(Web document revisions)
* * * * * * *

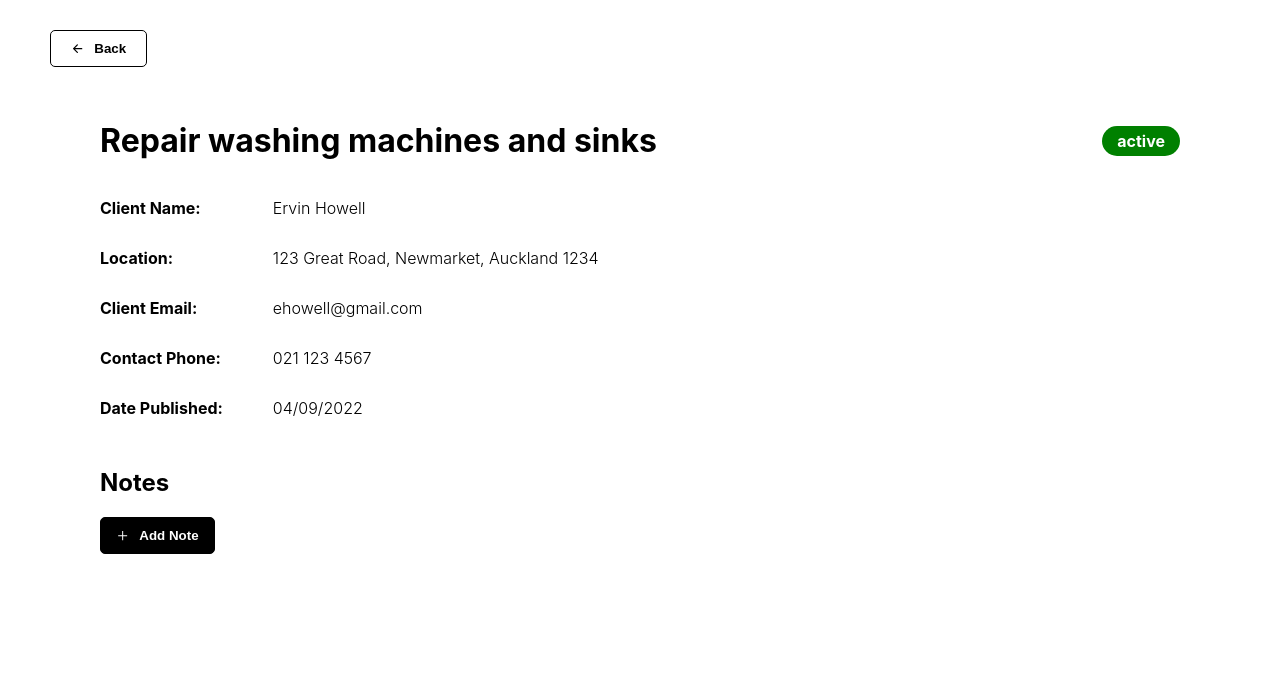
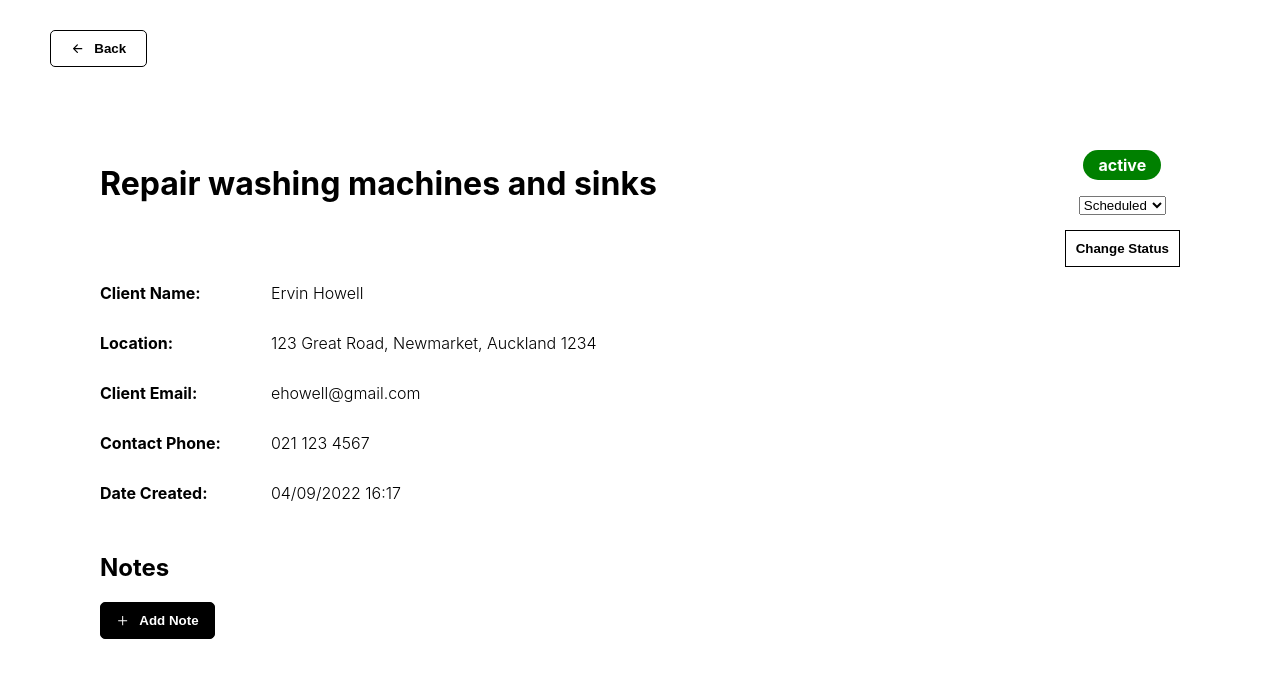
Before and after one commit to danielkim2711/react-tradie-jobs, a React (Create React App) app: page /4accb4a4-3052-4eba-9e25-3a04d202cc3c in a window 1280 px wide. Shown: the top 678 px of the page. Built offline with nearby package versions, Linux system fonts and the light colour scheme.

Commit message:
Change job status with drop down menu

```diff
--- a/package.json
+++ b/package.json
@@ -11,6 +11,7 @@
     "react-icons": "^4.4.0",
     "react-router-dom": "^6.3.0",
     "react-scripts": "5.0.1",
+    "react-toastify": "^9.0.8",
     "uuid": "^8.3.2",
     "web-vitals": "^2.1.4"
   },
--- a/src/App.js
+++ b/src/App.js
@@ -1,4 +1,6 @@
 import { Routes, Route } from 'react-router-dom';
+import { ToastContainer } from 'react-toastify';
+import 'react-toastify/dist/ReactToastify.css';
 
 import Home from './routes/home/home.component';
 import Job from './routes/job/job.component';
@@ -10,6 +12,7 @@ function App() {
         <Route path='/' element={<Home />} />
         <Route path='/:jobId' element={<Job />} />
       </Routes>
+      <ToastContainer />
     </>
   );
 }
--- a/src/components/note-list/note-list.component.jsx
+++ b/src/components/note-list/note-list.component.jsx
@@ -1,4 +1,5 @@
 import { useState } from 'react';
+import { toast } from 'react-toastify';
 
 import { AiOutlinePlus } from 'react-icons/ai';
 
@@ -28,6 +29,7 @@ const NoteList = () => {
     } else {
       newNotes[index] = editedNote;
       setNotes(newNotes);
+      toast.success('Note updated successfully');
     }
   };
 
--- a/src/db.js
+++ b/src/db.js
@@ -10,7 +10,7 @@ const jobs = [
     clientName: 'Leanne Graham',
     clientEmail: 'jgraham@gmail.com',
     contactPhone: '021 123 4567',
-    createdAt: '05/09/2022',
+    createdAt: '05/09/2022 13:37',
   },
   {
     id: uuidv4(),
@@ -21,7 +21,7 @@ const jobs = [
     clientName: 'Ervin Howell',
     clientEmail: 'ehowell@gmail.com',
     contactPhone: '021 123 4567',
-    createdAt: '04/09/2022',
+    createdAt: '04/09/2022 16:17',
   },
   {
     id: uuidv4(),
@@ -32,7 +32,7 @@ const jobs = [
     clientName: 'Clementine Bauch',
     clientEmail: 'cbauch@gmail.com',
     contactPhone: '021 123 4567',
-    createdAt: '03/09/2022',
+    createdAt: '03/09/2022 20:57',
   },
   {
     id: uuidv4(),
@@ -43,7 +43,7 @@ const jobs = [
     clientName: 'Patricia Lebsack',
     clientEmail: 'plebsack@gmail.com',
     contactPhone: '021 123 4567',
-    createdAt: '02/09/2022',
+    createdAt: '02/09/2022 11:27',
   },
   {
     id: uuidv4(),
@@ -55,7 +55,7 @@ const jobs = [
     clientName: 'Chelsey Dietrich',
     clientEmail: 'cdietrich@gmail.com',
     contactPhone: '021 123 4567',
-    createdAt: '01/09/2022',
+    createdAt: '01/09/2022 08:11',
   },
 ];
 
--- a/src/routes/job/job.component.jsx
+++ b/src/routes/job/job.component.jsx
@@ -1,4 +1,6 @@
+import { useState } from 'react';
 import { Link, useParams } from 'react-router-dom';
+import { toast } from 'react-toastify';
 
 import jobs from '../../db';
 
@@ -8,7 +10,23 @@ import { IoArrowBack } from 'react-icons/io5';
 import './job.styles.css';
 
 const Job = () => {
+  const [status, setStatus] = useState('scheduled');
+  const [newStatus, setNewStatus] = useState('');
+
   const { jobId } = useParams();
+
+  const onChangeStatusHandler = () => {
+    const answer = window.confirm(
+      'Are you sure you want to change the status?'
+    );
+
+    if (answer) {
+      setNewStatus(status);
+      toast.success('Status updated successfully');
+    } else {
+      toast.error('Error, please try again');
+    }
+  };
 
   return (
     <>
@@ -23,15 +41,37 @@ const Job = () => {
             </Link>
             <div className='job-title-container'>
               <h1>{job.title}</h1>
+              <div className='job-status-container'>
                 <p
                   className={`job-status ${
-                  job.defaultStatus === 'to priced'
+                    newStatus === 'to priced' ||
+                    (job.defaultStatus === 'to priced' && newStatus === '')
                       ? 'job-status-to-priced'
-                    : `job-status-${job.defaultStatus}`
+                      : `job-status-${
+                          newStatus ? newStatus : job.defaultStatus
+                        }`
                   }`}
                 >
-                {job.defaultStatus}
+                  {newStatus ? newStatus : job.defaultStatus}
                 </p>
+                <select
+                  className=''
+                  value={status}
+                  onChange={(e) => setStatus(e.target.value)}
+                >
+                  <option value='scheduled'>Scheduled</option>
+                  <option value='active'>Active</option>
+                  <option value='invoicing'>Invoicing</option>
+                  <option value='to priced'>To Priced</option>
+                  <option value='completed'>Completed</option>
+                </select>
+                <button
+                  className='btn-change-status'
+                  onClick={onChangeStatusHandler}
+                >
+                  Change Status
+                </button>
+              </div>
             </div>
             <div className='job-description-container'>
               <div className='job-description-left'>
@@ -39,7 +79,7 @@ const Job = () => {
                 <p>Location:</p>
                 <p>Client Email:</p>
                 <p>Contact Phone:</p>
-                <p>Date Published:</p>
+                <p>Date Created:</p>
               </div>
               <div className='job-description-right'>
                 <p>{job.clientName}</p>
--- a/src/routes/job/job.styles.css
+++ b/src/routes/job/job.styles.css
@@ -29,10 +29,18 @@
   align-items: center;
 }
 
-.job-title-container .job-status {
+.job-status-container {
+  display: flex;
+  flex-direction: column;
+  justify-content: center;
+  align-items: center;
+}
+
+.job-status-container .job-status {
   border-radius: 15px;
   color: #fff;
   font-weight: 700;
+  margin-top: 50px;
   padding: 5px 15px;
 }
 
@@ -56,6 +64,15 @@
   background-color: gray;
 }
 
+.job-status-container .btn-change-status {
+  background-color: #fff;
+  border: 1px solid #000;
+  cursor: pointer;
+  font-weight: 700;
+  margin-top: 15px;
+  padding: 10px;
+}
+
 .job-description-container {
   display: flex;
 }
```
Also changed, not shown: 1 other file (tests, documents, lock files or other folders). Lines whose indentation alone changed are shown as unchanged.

* * * * * * *

**YOUR INSTRUCTIONS:** Your response should be each line that includes the word "element", copied from the records.

**THE COMPLETED TASK:**
         <Route path='/' element={<Home />} />
         <Route path='/:jobId' element={<Job />} />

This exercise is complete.